Segment Open

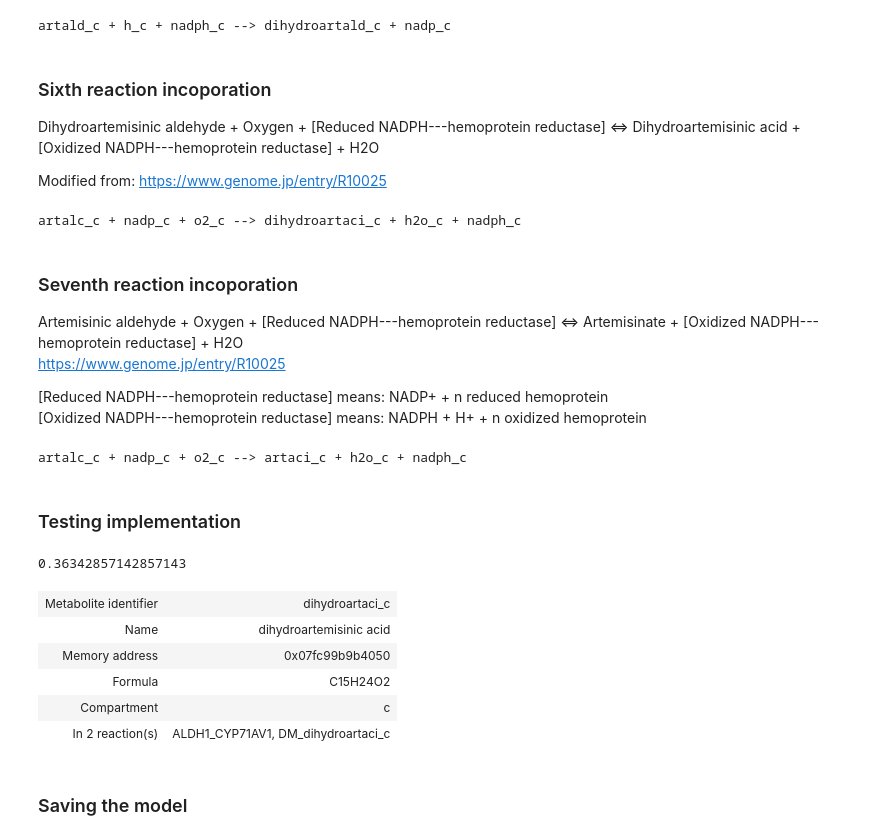
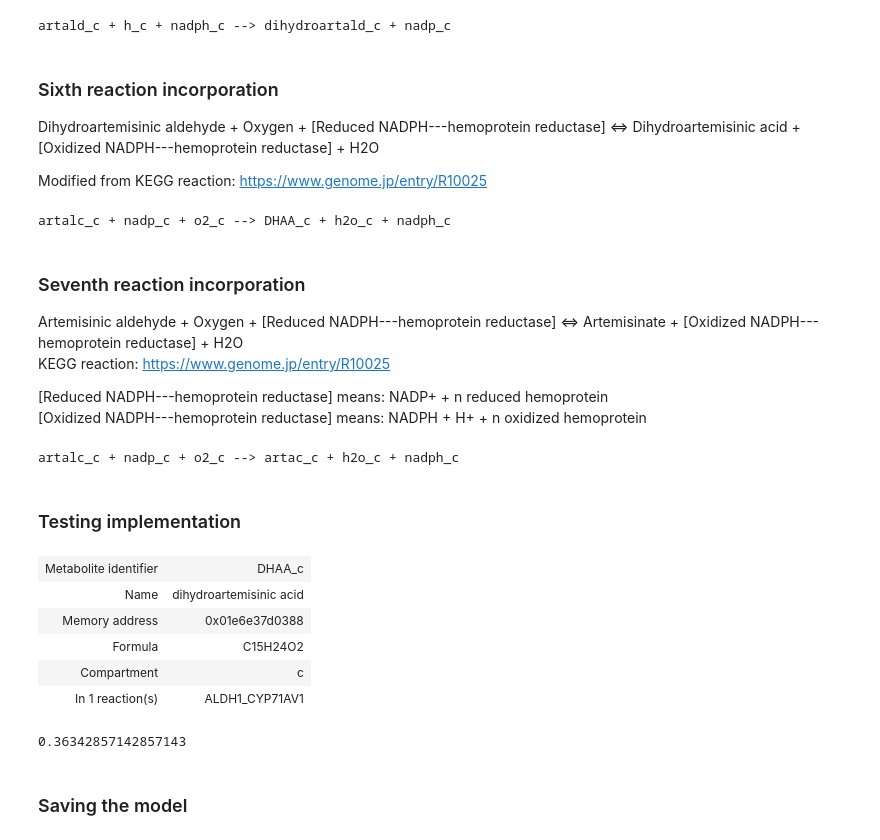
Before and after one commit to 27410/group-assignment-group6, a Jupyter notebook: 1_incorporation_of_heterologous_genes.ipynb, the cells around one changed output. Saved outputs shown, nothing was run; the diff lists cells and outputs as text; code cells hidden in the pictures.

```diff
--- a/1_incorporation_of_heterologous_genes.ipynb
+++ b/1_incorporation_of_heterologous_genes.ipynb
@@ -156,16 +150,16 @@ iYO844_modified.add_reactions([reaction_5]) # Adding the reaction to the new iY0
 # %% [output]
 artald_c + h_c + nadph_c --> dihydroartald_c + nadp_c
 # %% [markdown]
-### Sixth reaction incoporation
+### Sixth reaction incorporation
 Dihydroartemisinic aldehyde + Oxygen + [Reduced NADPH---hemoprotein reductase] <=> Dihydroartemisinic acid + [Oxidized NADPH---hemoprotein reductase] + H2O
 
-Modified from: https://www.genome.jp/entry/R10025
+Modified from KEGG reaction: https://www.genome.jp/entry/R10025
 # %%
 # Creating the reaction
 reaction_6 = Reaction('ALDH1_CYP71AV1') # ALDH1: aldehyde dehydrogenase 1, CYP71AV1: amorphadiene oxidase
 
 # Defining the new metabolite, as it does not exists in GSM
-dihydroartemisinic_acid = Metabolite(id='dihydroartaci_c', name='dihydroartemisinic acid', compartment='c', formula='C15H24O2')
+dihydroartemisinic_acid = Metabolite(id='DHAA_c', name='dihydroartemisinic acid', compartment='c', formula='C15H24O2')
 
 # Adding the metabolites based on the stoichiometric reaction
 reaction_6.add_metabolites({artemisinic_alcohol: -1,
@@ -175,14 +169,14 @@ reaction_6.add_metabolites({artemisinic_alcohol: -1,
                             iYO844.metabolites.get_by_id('nadph_c'): 1,
                             iYO844.metabolites.get_by_id('h2o_c'): 1})
 
-print(reaction_6.build_reaction_string()) # Printing how the reaction looks
+print(reaction_6.build_reaction_string()) # Printing the reaction to check
 iYO844_modified.add_reactions([reaction_6]) # Adding the reaction to the new iY0844 model
 # %% [output]
-artalc_c + nadp_c + o2_c --> dihydroartaci_c + h2o_c + nadph_c
+artalc_c + nadp_c + o2_c --> DHAA_c + h2o_c + nadph_c
 # %% [markdown]
-### Seventh reaction incoporation
+### Seventh reaction incorporation
 Artemisinic aldehyde + Oxygen + [Reduced NADPH---hemoprotein reductase] <=> Artemisinate + [Oxidized NADPH---hemoprotein reductase] + H2O \
-https://www.genome.jp/entry/R10025
+KEGG reaction: https://www.genome.jp/entry/R10025
 
 [Reduced NADPH---hemoprotein reductase] means: NADP+ + n reduced hemoprotein \
 [Oxidized NADPH---hemoprotein reductase] means: NADPH + H+ + n oxidized hemoprotein
@@ -191,7 +185,7 @@ https://www.genome.jp/entry/R10025
 reaction_7 = Reaction('ALDH1_CYP71AV1_2') # ALDH1: aldehyde dehydrogenase 1, CYP71AV1: amorphadiene oxidase
 
 # Defining the new metabolite, as it does not exists in GSM
-artemisinic_acid = Metabolite(id='artaci_c', name='artemisinic acid', compartment='c', formula='C15H22O2')
+artemisinic_acid = Metabolite(id='artac_c', name='artemisinic acid', compartment='c', formula='C15H22O2')
 
 # Adding the metabolites based on the stoichiometric reaction
 reaction_7.add_metabolites({artemisinic_alcohol: -1,
@@ -201,11 +195,21 @@ reaction_7.add_metabolites({artemisinic_alcohol: -1,
                             iYO844.metabolites.get_by_id('nadph_c'): 1,
                             iYO844.metabolites.get_by_id('h2o_c'): 1})
 
-print(reaction_7.build_reaction_string()) # Printing how the reaction looks
+print(reaction_7.build_reaction_string()) # Printing the reaction to check
 iYO844_modified.add_reactions([reaction_7]) # Adding the reaction to the new iY0844 model
 # %% [output]
-artalc_c + nadp_c + o2_c --> artaci_c + h2o_c + nadph_c
+artalc_c + nadp_c + o2_c --> artac_c + h2o_c + nadph_c
 # %% [markdown]
 ### Testing implementation
+# %%
+# Fetching the artimisinin precursor to check it exists in the model
+iYO844_modified.metabolites.DHAA_c
+# %% [output]
+| Metabolite identifier | DHAA_c |
+| Name | dihydroartemisinic acid |
+| Memory address | 0x01e6e37d0388 |
+| Formula | C15H24O2 |
+| Compartment | c |
+| In 1 reaction(s) | ALDH1_CYP71AV1 |
 # %%
 # Specifying which metabolite, we want to test the production of
@@ -218,16 +222,6 @@ with iYO844_modified :
     print(sol.objective_value)
 # %% [output]
 0.36342857142857143
-# %%
-# fetching the artimisinin precusor
-iYO844_modified.metabolites.dihydroartaci_c
-# %% [output]
-| Metabolite identifier | dihydroartaci_c |
-| Name | dihydroartemisinic acid |
-| Memory address | 0x07fc99b9b4050 |
-| Formula | C15H24O2 |
-| Compartment | c |
-| In 2 reaction(s) | ALDH1_CYP71AV1, DM_dihydroartaci_c |
 # %% [markdown]
 ### Saving the model
 # %%
```
Also changed, not shown: parts of 19 cells of this notebook, 5 other files.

Segment Closed

# TASK DETAILS
Could the data above be reproduced exactly, with the pictures left out?

# WRITTEN ANSWER
Before and after one commit to 27410/group-assignment-group6, a Jupyter notebook: 1_incorporation_of_heterologous_genes.ipynb, the cells around one changed output. Saved outputs shown, nothing was run; the diff lists cells and outputs as text; code cells hidden in the pictures.

```diff
--- a/1_incorporation_of_heterologous_genes.ipynb
+++ b/1_incorporation_of_heterologous_genes.ipynb
@@ -156,16 +150,16 @@ iYO844_modified.add_reactions([reaction_5]) # Adding the reaction to the new iY0
 # %% [output]
 artald_c + h_c + nadph_c --> dihydroartald_c + nadp_c
 # %% [markdown]
-### Sixth reaction incoporation
+### Sixth reaction incorporation
 Dihydroartemisinic aldehyde + Oxygen + [Reduced NADPH---hemoprotein reductase] <=> Dihydroartemisinic acid + [Oxidized NADPH---hemoprotein reductase] + H2O
 
-Modified from: https://www.genome.jp/entry/R10025
+Modified from KEGG reaction: https://www.genome.jp/entry/R10025
 # %%
 # Creating the reaction
 reaction_6 = Reaction('ALDH1_CYP71AV1') # ALDH1: aldehyde dehydrogenase 1, CYP71AV1: amorphadiene oxidase
 
 # Defining the new metabolite, as it does not exists in GSM
-dihydroartemisinic_acid = Metabolite(id='dihydroartaci_c', name='dihydroartemisinic acid', compartment='c', formula='C15H24O2')
+dihydroartemisinic_acid = Metabolite(id='DHAA_c', name='dihydroartemisinic acid', compartment='c', formula='C15H24O2')
 
 # Adding the metabolites based on the stoichiometric reaction
 reaction_6.add_metabolites({artemisinic_alcohol: -1,
@@ -175,14 +169,14 @@ reaction_6.add_metabolites({artemisinic_alcohol: -1,
                             iYO844.metabolites.get_by_id('nadph_c'): 1,
                             iYO844.metabolites.get_by_id('h2o_c'): 1})
 
-print(reaction_6.build_reaction_string()) # Printing how the reaction looks
+print(reaction_6.build_reaction_string()) # Printing the reaction to check
 iYO844_modified.add_reactions([reaction_6]) # Adding the reaction to the new iY0844 model
 # %% [output]
-artalc_c + nadp_c + o2_c --> dihydroartaci_c + h2o_c + nadph_c
+artalc_c + nadp_c + o2_c --> DHAA_c + h2o_c + nadph_c
 # %% [markdown]
-### Seventh reaction incoporation
+### Seventh reaction incorporation
 Artemisinic aldehyde + Oxygen + [Reduced NADPH---hemoprotein reductase] <=> Artemisinate + [Oxidized NADPH---hemoprotein reductase] + H2O \
-https://www.genome.jp/entry/R10025
+KEGG reaction: https://www.genome.jp/entry/R10025
 
 [Reduced NADPH---hemoprotein reductase] means: NADP+ + n reduced hemoprotein \
 [Oxidized NADPH---hemoprotein reductase] means: NADPH + H+ + n oxidized hemoprotein
@@ -191,7 +185,7 @@ https://www.genome.jp/entry/R10025
 reaction_7 = Reaction('ALDH1_CYP71AV1_2') # ALDH1: aldehyde dehydrogenase 1, CYP71AV1: amorphadiene oxidase
 
 # Defining the new metabolite, as it does not exists in GSM
-artemisinic_acid = Metabolite(id='artaci_c', name='artemisinic acid', compartment='c', formula='C15H22O2')
+artemisinic_acid = Metabolite(id='artac_c', name='artemisinic acid', compartment='c', formula='C15H22O2')
 
 # Adding the metabolites based on the stoichiometric reaction
 reaction_7.add_metabolites({artemisinic_alcohol: -1,
@@ -201,11 +195,21 @@ reaction_7.add_metabolites({artemisinic_alcohol: -1,
                             iYO844.metabolites.get_by_id('nadph_c'): 1,
                             iYO844.metabolites.get_by_id('h2o_c'): 1})
 
-print(reaction_7.build_reaction_string()) # Printing how the reaction looks
+print(reaction_7.build_reaction_string()) # Printing the reaction to check
 iYO844_modified.add_reactions([reaction_7]) # Adding the reaction to the new iY0844 model
 # %% [output]
-artalc_c + nadp_c + o2_c --> artaci_c + h2o_c + nadph_c
+artalc_c + nadp_c + o2_c --> artac_c + h2o_c + nadph_c
 # %% [markdown]
 ### Testing implementation
+# %%
+# Fetching the artimisinin precursor to check it exists in the model
+iYO844_modified.metabolites.DHAA_c
+# %% [output]
+| Metabolite identifier | DHAA_c |
+| Name | dihydroartemisinic acid |
+| Memory address | 0x01e6e37d0388 |
+| Formula | C15H24O2 |
+| Compartment | c |
+| In 1 reaction(s) | ALDH1_CYP71AV1 |
 # %%
 # Specifying which metabolite, we want to test the production of
@@ -218,16 +222,6 @@ with iYO844_modified :
     print(sol.objective_value)
 # %% [output]
 0.36342857142857143
-# %%
-# fetching the artimisinin precusor
-iYO844_modified.metabolites.dihydroartaci_c
-# %% [output]
-| Metabolite identifier | dihydroartaci_c |
-| Name | dihydroartemisinic acid |
-| Memory address | 0x07fc99b9b4050 |
-| Formula | C15H24O2 |
-| Compartment | c |
-| In 2 reaction(s) | ALDH1_CYP71AV1, DM_dihydroartaci_c |
 # %% [markdown]
 ### Saving the model
 # %%
```
Also changed, not shown: parts of 19 cells of this notebook, 5 other files.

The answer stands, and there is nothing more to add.